He also wants to dissipate passenger concerns about where the cameras are located.

“First they are not hidden,” he says. “And secondly, they are in front of the lavatories.”

Wuggetzer also says that the cameras will be installed with a filter that blurs out faces.

The aim, he says, isn’t to collect data on how long passengers spend in the restroom, but rather to help redirect foot traffic if there are long lines, and also to monitor how much toilet roll or soap is available inside and whether it needs a top up.

An alert will be sent to the crew if it appears a passenger is spending an unusually long time in the restroom.

“This information might go to the crew — but it’s completely decoupled from any personal passenger information,” says Wuggetzer.

“It’s an anonymous solution. And this should help the passengers to find the fastest way to the lavatory.”

In general, Wuggetzer seems a bit bemused at the fears surrounding restroom cameras.

“Lavatories, I don’t know why everybody talks about lavatories?” he says. “I think there has been some misunderstanding.”

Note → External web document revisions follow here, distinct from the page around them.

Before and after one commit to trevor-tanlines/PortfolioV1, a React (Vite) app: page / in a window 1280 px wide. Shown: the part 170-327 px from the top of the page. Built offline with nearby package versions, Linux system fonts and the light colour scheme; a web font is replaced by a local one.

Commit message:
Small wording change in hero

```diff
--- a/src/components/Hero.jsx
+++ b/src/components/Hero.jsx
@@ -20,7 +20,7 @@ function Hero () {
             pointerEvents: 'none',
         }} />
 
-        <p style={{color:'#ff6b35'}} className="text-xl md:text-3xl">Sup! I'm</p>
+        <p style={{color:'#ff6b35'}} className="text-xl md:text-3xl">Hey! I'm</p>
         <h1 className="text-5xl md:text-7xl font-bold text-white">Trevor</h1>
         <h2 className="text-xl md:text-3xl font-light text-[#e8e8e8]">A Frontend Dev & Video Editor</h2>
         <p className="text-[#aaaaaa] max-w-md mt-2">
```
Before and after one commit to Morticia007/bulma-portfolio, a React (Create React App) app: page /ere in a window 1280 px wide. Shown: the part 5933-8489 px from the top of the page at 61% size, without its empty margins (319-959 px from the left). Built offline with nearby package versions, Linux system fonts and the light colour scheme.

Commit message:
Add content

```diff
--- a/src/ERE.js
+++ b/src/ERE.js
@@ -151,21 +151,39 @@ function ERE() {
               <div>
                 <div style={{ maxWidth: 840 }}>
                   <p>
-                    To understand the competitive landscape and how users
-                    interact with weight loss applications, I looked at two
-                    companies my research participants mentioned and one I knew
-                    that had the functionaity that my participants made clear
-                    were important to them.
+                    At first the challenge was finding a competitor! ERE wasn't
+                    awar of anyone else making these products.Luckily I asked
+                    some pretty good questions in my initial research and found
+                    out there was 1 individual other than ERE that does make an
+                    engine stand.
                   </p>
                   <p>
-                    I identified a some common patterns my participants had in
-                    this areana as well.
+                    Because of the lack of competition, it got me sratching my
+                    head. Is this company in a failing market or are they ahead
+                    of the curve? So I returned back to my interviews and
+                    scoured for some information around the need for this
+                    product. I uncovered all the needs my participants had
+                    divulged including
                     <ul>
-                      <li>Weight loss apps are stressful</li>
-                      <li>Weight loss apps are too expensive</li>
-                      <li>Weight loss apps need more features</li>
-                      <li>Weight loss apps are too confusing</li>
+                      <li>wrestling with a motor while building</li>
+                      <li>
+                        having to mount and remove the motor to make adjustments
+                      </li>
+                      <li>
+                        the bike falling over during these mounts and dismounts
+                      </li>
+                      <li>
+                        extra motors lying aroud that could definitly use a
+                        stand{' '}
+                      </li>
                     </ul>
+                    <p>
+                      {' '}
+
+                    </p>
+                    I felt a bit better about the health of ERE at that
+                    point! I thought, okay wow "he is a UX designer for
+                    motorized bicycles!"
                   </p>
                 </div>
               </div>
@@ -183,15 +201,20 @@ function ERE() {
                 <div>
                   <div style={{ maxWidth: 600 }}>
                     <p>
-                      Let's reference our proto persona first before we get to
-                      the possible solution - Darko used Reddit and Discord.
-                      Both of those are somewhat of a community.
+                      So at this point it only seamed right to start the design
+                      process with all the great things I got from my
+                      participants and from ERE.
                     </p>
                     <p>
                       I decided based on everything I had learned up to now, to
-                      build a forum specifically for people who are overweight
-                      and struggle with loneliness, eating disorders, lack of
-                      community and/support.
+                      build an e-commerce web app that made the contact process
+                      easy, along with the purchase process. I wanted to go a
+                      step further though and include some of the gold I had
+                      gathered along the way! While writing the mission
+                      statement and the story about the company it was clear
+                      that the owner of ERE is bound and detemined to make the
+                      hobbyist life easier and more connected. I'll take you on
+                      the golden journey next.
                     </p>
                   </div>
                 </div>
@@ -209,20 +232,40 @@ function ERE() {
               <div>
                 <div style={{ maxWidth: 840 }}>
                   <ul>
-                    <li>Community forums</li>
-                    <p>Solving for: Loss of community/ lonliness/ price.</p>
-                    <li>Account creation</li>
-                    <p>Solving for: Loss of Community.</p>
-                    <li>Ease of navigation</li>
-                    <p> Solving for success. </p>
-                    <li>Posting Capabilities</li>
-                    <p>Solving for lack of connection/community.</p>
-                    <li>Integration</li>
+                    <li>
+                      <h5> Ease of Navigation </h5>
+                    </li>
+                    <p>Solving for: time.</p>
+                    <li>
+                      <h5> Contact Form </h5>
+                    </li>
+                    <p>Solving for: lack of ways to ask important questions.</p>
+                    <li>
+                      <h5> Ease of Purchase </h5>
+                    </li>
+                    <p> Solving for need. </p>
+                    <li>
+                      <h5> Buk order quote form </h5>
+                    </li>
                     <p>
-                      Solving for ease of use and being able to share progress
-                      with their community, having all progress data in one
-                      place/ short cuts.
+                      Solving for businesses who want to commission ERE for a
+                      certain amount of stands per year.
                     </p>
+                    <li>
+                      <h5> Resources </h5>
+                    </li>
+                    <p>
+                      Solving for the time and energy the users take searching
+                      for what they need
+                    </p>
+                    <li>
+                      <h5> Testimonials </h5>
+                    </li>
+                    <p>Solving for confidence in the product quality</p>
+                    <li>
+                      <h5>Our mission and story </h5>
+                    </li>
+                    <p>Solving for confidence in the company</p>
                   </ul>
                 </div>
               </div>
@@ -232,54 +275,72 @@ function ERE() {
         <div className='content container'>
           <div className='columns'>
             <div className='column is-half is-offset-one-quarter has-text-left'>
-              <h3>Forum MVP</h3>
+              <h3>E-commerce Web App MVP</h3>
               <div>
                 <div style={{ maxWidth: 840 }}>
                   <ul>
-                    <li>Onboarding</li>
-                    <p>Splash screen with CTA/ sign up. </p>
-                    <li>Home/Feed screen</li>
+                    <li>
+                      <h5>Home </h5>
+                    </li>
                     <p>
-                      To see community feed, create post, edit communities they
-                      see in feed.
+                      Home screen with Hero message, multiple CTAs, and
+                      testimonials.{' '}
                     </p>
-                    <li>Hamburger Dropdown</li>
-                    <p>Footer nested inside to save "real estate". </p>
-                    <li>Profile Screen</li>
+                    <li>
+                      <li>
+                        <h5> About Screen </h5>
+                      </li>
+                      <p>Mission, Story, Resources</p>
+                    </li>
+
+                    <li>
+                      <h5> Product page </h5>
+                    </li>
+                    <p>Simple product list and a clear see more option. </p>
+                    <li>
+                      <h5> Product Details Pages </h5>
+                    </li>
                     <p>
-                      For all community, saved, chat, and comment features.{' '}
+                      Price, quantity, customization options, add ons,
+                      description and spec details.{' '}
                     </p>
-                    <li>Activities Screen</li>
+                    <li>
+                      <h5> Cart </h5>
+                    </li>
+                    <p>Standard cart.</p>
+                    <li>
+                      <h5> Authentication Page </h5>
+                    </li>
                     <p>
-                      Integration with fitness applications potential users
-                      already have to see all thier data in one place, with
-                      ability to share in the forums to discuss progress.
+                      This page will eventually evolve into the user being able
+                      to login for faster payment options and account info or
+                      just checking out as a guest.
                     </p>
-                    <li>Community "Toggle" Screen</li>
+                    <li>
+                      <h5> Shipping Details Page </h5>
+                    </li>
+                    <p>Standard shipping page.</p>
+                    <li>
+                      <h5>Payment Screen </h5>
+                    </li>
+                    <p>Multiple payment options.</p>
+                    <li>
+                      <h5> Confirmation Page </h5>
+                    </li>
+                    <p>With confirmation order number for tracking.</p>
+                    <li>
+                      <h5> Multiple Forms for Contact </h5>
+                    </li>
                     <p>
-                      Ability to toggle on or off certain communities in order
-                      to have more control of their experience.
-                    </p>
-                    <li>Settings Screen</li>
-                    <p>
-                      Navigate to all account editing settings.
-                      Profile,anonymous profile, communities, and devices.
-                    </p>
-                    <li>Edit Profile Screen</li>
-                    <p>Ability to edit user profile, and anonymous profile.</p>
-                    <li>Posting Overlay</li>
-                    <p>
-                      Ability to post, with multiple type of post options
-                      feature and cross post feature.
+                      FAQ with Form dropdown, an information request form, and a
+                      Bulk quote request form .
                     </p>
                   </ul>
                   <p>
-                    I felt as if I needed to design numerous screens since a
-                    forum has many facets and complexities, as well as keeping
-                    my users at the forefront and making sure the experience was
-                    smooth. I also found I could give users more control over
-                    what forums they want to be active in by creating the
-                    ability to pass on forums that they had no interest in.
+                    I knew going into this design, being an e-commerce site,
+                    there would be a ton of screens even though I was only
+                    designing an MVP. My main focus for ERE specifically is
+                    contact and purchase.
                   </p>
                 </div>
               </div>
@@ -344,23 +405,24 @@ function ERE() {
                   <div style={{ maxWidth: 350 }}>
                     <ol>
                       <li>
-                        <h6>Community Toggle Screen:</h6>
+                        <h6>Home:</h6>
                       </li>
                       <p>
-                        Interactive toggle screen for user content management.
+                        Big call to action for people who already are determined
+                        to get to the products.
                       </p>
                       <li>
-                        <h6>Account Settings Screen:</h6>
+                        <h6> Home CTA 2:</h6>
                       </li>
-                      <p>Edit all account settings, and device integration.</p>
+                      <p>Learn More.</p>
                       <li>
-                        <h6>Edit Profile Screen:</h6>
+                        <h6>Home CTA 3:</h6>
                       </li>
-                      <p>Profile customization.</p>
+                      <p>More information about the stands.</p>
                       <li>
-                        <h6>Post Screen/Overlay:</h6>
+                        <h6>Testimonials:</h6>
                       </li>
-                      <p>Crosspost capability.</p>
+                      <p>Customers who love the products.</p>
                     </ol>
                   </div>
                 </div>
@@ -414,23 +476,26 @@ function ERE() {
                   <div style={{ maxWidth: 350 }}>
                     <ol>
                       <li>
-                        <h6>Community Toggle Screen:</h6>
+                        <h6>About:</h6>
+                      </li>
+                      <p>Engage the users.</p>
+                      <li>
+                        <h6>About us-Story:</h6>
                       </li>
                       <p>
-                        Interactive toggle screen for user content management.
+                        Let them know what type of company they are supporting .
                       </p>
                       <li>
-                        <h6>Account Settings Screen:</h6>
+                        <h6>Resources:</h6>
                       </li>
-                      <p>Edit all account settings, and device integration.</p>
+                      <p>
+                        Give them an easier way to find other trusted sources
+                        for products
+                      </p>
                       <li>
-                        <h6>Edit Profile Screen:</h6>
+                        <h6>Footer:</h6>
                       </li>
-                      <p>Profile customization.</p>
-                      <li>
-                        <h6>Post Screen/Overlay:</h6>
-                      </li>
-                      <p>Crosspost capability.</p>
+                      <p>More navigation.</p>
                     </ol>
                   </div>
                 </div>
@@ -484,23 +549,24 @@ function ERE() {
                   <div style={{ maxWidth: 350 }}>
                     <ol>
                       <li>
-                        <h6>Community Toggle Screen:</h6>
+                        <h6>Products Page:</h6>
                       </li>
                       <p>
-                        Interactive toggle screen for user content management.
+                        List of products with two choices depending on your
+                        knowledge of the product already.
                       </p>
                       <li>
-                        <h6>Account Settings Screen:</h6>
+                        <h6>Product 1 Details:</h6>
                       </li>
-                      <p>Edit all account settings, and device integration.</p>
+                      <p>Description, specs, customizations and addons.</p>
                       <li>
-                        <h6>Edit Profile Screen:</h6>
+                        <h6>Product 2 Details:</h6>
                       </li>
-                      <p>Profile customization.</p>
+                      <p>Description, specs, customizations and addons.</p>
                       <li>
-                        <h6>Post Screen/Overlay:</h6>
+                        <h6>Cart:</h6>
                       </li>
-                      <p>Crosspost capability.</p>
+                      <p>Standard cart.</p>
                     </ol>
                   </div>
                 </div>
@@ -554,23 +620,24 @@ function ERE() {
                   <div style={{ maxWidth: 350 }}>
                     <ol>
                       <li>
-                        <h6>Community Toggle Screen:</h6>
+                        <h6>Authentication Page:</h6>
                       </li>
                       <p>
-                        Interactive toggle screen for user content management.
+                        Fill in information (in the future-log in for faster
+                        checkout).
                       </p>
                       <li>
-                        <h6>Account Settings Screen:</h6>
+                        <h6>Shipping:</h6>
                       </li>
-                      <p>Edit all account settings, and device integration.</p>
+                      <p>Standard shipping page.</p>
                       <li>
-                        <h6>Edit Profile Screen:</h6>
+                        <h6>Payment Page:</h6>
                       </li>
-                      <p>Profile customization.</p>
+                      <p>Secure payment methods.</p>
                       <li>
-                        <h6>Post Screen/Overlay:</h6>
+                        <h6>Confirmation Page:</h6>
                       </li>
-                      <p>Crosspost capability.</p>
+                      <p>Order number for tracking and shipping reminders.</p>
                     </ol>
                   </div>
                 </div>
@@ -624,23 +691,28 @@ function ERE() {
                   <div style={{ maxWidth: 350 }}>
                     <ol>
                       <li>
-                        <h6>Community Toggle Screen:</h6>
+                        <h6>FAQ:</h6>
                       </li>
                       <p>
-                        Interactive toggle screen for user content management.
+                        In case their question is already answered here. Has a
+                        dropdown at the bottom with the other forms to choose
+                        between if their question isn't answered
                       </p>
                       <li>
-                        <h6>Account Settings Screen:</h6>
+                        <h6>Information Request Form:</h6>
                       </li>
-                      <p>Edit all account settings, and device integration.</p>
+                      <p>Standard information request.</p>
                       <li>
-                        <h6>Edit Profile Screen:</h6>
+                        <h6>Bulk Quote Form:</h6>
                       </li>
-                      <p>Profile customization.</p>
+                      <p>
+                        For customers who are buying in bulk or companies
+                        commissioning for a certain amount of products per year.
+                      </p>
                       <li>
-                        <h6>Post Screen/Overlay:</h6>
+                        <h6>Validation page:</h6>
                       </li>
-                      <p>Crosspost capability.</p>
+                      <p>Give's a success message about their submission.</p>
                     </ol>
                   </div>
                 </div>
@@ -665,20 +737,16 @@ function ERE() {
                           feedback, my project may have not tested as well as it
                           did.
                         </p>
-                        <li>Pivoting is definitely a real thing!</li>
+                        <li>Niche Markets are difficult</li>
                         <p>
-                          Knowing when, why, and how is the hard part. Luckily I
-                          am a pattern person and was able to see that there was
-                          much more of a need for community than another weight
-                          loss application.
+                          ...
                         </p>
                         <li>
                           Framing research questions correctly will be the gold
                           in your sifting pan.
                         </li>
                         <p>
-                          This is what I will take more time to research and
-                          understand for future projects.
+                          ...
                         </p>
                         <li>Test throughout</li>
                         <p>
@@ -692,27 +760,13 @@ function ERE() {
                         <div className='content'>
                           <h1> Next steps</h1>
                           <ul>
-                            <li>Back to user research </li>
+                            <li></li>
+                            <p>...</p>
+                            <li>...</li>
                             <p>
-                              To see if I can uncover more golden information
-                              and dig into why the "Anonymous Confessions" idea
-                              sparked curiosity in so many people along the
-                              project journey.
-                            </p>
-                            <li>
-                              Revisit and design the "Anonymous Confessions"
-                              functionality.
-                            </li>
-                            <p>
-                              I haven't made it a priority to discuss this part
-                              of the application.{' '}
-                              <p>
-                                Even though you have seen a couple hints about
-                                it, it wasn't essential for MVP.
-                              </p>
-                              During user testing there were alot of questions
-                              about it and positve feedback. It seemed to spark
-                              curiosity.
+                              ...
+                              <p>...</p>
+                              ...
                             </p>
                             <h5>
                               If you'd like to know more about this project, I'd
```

Airbus Connected Experience

Airbus has started in-flight trials of the connected cabin.

Courtesy Airbus

Still, some have voiced concerns about the connected cabin, including travel journalist and family travel expert Candyce H. Stapen, who called the concept a “privacy invasion” on Twitter.

“When I purchase an airline ticket […] I am not signing up to be part of a tracked experiment for the airline company,” Stapen, a frequent flier who says she’s accrued nearly two million miles on American Airlines alone, tells CNN Travel.

“With the Airbus new system, I won’t have a choice,” she adds. “That in itself seems to be a type of privacy invasion, as is tracking when and how often I or anyone else uses the bathroom.”

Stapen is also skeptical about the need for cameras monitoring restroom lines and worries about the consequences of a more high-tech cabin.

“I find it hard to believe that tracking was initiated to benefit passengers,” she says. “I can see the technology resulting in even fewer flight attendants per flight if the airlines can legally get away with reducing numbers.”

Aviation consultant Peter Lemme tells CNN Travel that, while the objectives of Airbus’s cabin concept appear positive, he also has concerns about potential privacy implications of on-board data collection and cameras in cabins and questions how far the surveillance will extend.

“A tracking algorithm can easily associate a human ‘blob’ to a seat and follow them as they move about the cabin freely,” says Lemme. “We have to rely on promise, policy and procedure.”

But Vitaly Kamluk, a malware expert who kickstarted debate over seatback cameras with a Tweet to Singapore Airlines earlier this year, says he views cameras outside airplane bathrooms as very different to hidden cameras in IFE systems.

“[The] airplane cabin is not anyone’s private space, it’s a public zone,” he tells CNN Travel. “It can and should be monitored according to the best public security and safety standards. I do not see any privacy violations by doing this.”

Transparency from airlines, he says, would be key.

“To mitigate potential privacy issues the company has to display clear warning signs and mark the camera location, so that it would be visible to all the passengers.”

Trials begin

Airbus has commenced in-flight trials of the connected technology and they’ll feed results back to carriers, who’ll then have the option of picking and choosing different aspects of the connected cabin for their aircraft, depending on their needs.

Wuggetzer stresses that the camera concept is just one option offered to airlines, who’ll be able to assess what’s offered by the Airbus concept and pick what works for them.

The plan is for the concept to enter into service for single aisle aircraft in 2021 and for wide body aircraft by 2023.

The concept has already got the industry seal of approval: at the Aircraft Interiors Expo in Los Angeles in September 2019, the Airspace Connected Experience won a 2019 Crystal Cabin Award for “Best Customer Journey.”

This article originally appeared here